How To Use Epsom Salt for Plants and Gardens

Epsom salt has long been a fail-safe soother for humans. But could it also be a great garden tool?

Inexpensive and soothing, Epsom salt has long been a home remedy staple around the world. Sore, swollen feet? Soak them in Epsom salt. Can’t sleep? Take a bath with Epsom salt. Constipated? You guessed it! Epsom salt is Food and Drug Administration (FDA) approved to get things moving again.

And it turns out your garden plants may benefit from Epsom salt as much as you can. Read on to learn how.

What Is Epsom Salt?

Epsom salt (AKA magnesium sulfate) isn’t salt at all. Rather, it’s a compound composed of magnesium, sulfur and oxygen. It was reportedly named after the town in England where it was discovered.

For hundreds of years, people claimed it relieved a multitude of symptoms and conditions. However, scientific evidence has not specifically borne out its efficacy.

Does Epsom Salt Benefit Plants?

According to the Epsom Salt Council (yes, there is such a thing!), the National Gardening Association has found roses and pepper plants grew larger and bushier and bore more fruit or flowers when treated with Epsom salt. Some experts still contend the evidence is anecdotal. But there are few drawbacks to using Epsom salt in the garden, and the benefits could be fairly bountiful.

Erinn Witz, garden expert and co-founder of Seeds and Spades, says magnesium and sulfur are vital to a plant’s ability to convert sunlight into food. They also help the roots absorb other key nutrients from the soil.

Jeremy Yamaguchi, CEO of Lawn Love, says Epsom salt is “phenomenal” for plant growth. “If you look at commercial growth-boosting mineral mixtures — not naming any names here — they contain mostly the same ingredients as Epsom salt, along with a few other things that have tertiary benefits, but aren’t as necessary,” he says.

What Plants Are Epsom Salt Especially Good For?

According to Witz, nightshades such as tomatoes and peppers, as well as roses, seem to respond well to Epsom salt treatments. Clive Harris of DIY Garden says acid-loving plants like rhododendrons, camellias, blueberries and azaleas might also benefit.

If your plants are yellowing around the edges and between the veins, there’s a chance you have a magnesium deficiency going on. Epsom salt may be able to help.

Is Epsom Salt a Good Fertilizer?

According to Witz, magnesium and sulfur help young seedlings establish strong, healthy root systems. She says that when you start your tomatoes and peppers from seed, water newly planted seeds with a mixture of one tablespoon of Epsom salt to four cups of water. “This can aid in germination and give your baby plants a boost,” she says.
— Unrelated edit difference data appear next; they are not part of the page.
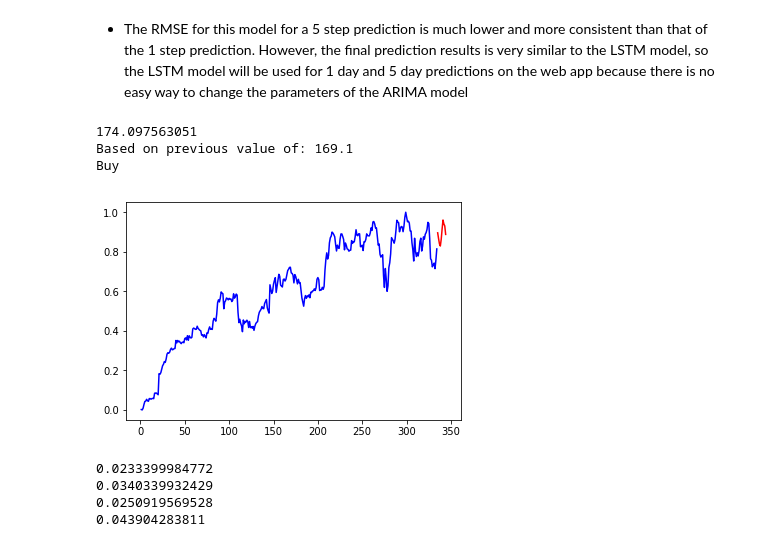
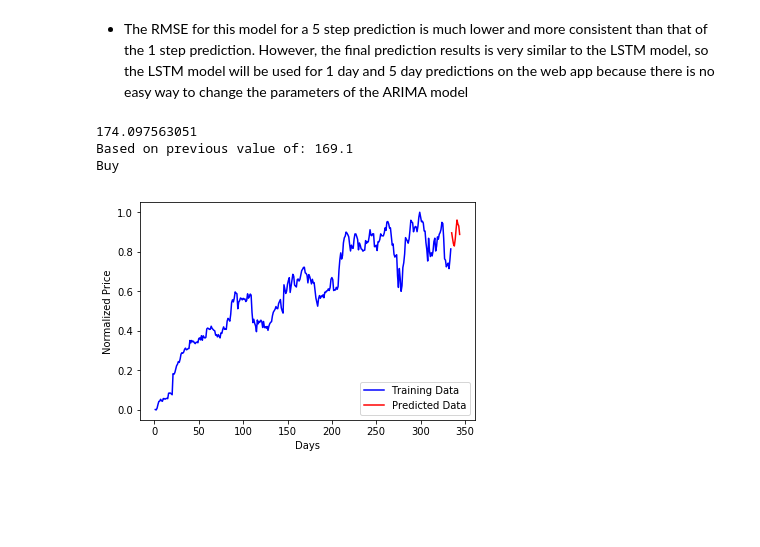
Before and after one commit to Columbia-Intro-Data-Science/python-introduction-kj2431, a Jupyter notebook: final_project/APMA4990-final-project-notebook.ipynb, the cells around one changed output. Cells and saved outputs as stored; diff of their text form; code cells hidden in the pictures; blank space fills up the shorter version.

```diff
--- a/final_project/APMA4990-final-project-notebook.ipynb
+++ b/final_project/APMA4990-final-project-notebook.ipynb
@@ -67,7 +67,7 @@ df['volume_delta'] = df.get('volume_delta')
 df['MA 20'] = y.rolling(20).mean()
 df['MA 50'] = y.rolling(50).mean()
 df['Daily Change'] = df['close']-df['open']
-df['Fluctuation'] = ((df['high']-df['low'])/df['low'])*100
+df['Range'] = ((df['high']-df['low'])/df['low'])*100
 df.tail(10)
 df = pd.DataFrame(df)
 
@@ -801,7 +876,7 @@ CV_rf.best_params_
 # %% [markdown]
 As seem above, the best features using GridSearchCV is the default features with 13 decision trees which is similar to what the RMSE vs trees plot shows above. As a result, 13 trees as n_estimators will be coded into the models below:
 # %%
-estimators = 9
+estimators = 12
 max_depth=7
 model = RandomForestRegressor(n_estimators=estimators, criterion='mse', max_depth=max_depth,
                               min_samples_split=2, min_samples_leaf=2,
@@ -1144,7 +1209,7 @@ Standard Deviation: 0.0187016710195
 - Overall, the cross validation shows that for a 1 step model, the RMSE gets worse as the time series progresses and the variance seems high. The RMSE is somewhat higher to that of the RNN LTSM model. Furthermore, the ARIMA model cannot account for additional features that can be mathmatically derived from the stock prices initial dataset.
 # %%
 #try 5 days forward
-series = y
+series = y_normal
 # seasonal difference
 X = series.values
 days_in_year = 52
@@ -1170,8 +1235,11 @@ y_predict = np.array(y_predict)
 plt.figure()
 days = np.linspace(1,y_predict.shape[0],y_predict.shape[0])
 pred_len = y_predict.shape[0]
-plt.plot(days[0:pred_len-future_steps],y_predict[0:pred_len-future_steps],color='b')
-plt.plot(days[pred_len-future_steps:],y_predict[pred_len-future_steps:],color='r')
+plt.plot(days[0:pred_len-future_steps],y_predict[0:pred_len-future_steps],color='b',label='Training Data')
+plt.plot(days[pred_len-future_steps:],y_predict[pred_len-future_steps:],color='r',label='Predicted Data')
+plt.xlabel('Days')
+plt.ylabel('Normalized Price')
+plt.legend(loc="lower right")
 # %% [output]
 Day 1: 0.895951
 Day 2: 0.866812
@@ -1237,7 +1305,7 @@ Standard Deviation: 0.00340893242366
 - The RMSE for this model for a 5 step prediction is much lower and more consistent than that of the 1 step prediction. However, the final prediction results is very similar to the LSTM model, so the LSTM model will be used for 1 day and 5 day predictions on the web app because there is no easy way to change the parameters of the ARIMA model
 # %%
 #try 10 days forward
-series = y
+series = y_normal
 # seasonal difference
 X = series.values
 days_in_year = 52
@@ -1253,56 +1321,55 @@ forecast = model_fit.forecast(steps=future_steps)[0]
 y_predict = [x for x in X]
 day = 1
 
 for yhat in forecast:
     inverted = inverse_difference(y_predict, yhat, days_in_year)
     #print('Day %d: %f' % (day, inverted))
     y_predict.append(inverted)
     day += 1
 
 y_predict = np.array(y_predict)
 plt.figure()
 days = np.linspace(1,y_predict.shape[0],y_predict.shape[0])
 pred_len = y_predict.shape[0]
-plt.plot(days[0:pred_len-future_steps],y_predict[0:pred_len-future_steps],color='b')
-plt.plot(days[pred_len-future_steps:],y_predict[pred_len-future_steps:],color='r')
-
+plt.plot(days[0:pred_len-future_steps],y_predict[0:pred_len-future_steps],color='b', label='Training Data')
+plt.plot(days[pred_len-future_steps:],y_predict[pred_len-future_steps:],color='r',label='Predicted Data')
+plt.xlabel('Days')
+plt.ylabel('Normalized Price')
+plt.legend(loc="lower right")
 
 y_predict_scaled = y_predict[-1]*(y_max-y_min)+y_min
 print(y_predict_scaled)
 
 #Decision based on prediction for 10 days in future
-y_check = y[-1]*(y_max-y_min)+y_min
+y_check = y_normal[-1]*(y_max-y_min)+y_min
 
 print('Based on previous value of:', y_check)
 if y_check < y_predict_scaled:
     print('Buy')
 elif y_check > y_predict_scaled:
     print('Sell if bought')
 else:
     print('error')
 # %% [output]
 174.097563051
 Based on previous value of: 169.1
 Buy
-[figure, old version]
+[figure, new version]
 # %%
-X_train1, X_CV1 = time_series_test_train(y,time_length-45)
+#cross validation for 10 steps
+scores = []
+X_train1, X_CV1 = time_series_test_train(y_normal,time_length-45)
 RMSE1 = RMSE_calc(X_train1,X_CV1,time_length-45,10)
-print(RMSE1)
+scores.append(RMSE1)
 
-X_train2, X_CV2 = time_series_test_train(y,time_length-35)
+X_train2, X_CV2 = time_series_test_train(y_normal,time_length-35)
 RMSE2 = RMSE_calc(X_train2,X_CV2,time_length-35,10)
-print(RMSE2)
+scores.append(RMSE2)
 
-X_train3, X_CV3 = time_series_test_train(y,time_length-25)
+X_train3, X_CV3 = time_series_test_train(y_normal,time_length-25)
 RMSE3 = RMSE_calc(X_train3,X_CV3,time_length-25,10)
-print(RMSE3)
+scores.append(RMSE3)
 
-X_train4, X_CV4 = time_series_test_train(y,time_length-15)
+X_train4, X_CV4 = time_series_test_train(y_normal,time_length-15)
 RMSE4 = RMSE_calc(X_train4,X_CV4,time_length-15,10)
-print(RMSE4)
+scores.append(RMSE4)
-# %% [output]
-0.0233399984772
-0.0340339932429
-0.0250919569528
-0.043904283811
```
Also changed, not shown: parts of 36 cells of this notebook.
If you have lackluster houseplants, Witz says it’s possible they’ll benefit from minerals in Epsom salt, too. “Since indoor plants don’t have access to the normal mineral content of outdoor soil, it’s easy for them to be lacking in some nutrients,” Witz says. You can spray them, even directly on the leaves, to give them a boost.

Is Epsom Salt a Weed Killer?

Experts seem to agree: Epsom salt, even when combined with other ingredients, is not a weed killer. It operates much more like a fertilizer. And yet, some internet recipes claim the opposite. Regular salt can kill weeds, which is perhaps where the confusion began.

How Much Epsom Salt Do Plants Need?

Treating your garden with Epsom salt won’t require a bulk buy. A small amount goes a long way. And if your soil is rich in magnesium and sulfur already, it is possible you may not need it at all.

But soils that are deficient (this can be sorted out with a pH test) could really benefit, especially if you grow the plants that love a little extra magnesium. Even if you want to give your soil a boost before planting a whole garden, you still only need a small amount.

The Epsom Salt Council recommends the following:

  • Houseplants: Two tablespoons per gallon of water; feed plants monthly.
  • Roses: One tablespoon/foot of plant height per plant; apply every two weeks. Scratch one-half cup into soil at base to encourage flowering canes and healthy new basal cane growth. Add one tablespoon of Epsom Salt to each hole at planting time.It
  • Shrubs such as evergreens, azaleas and rhododendrons: One tablespoon/nine square feet. Apply over root zone every two to four weeks.
  • Garden startup: Sprinkle one cup/100 square feet. Mix into soil before planting.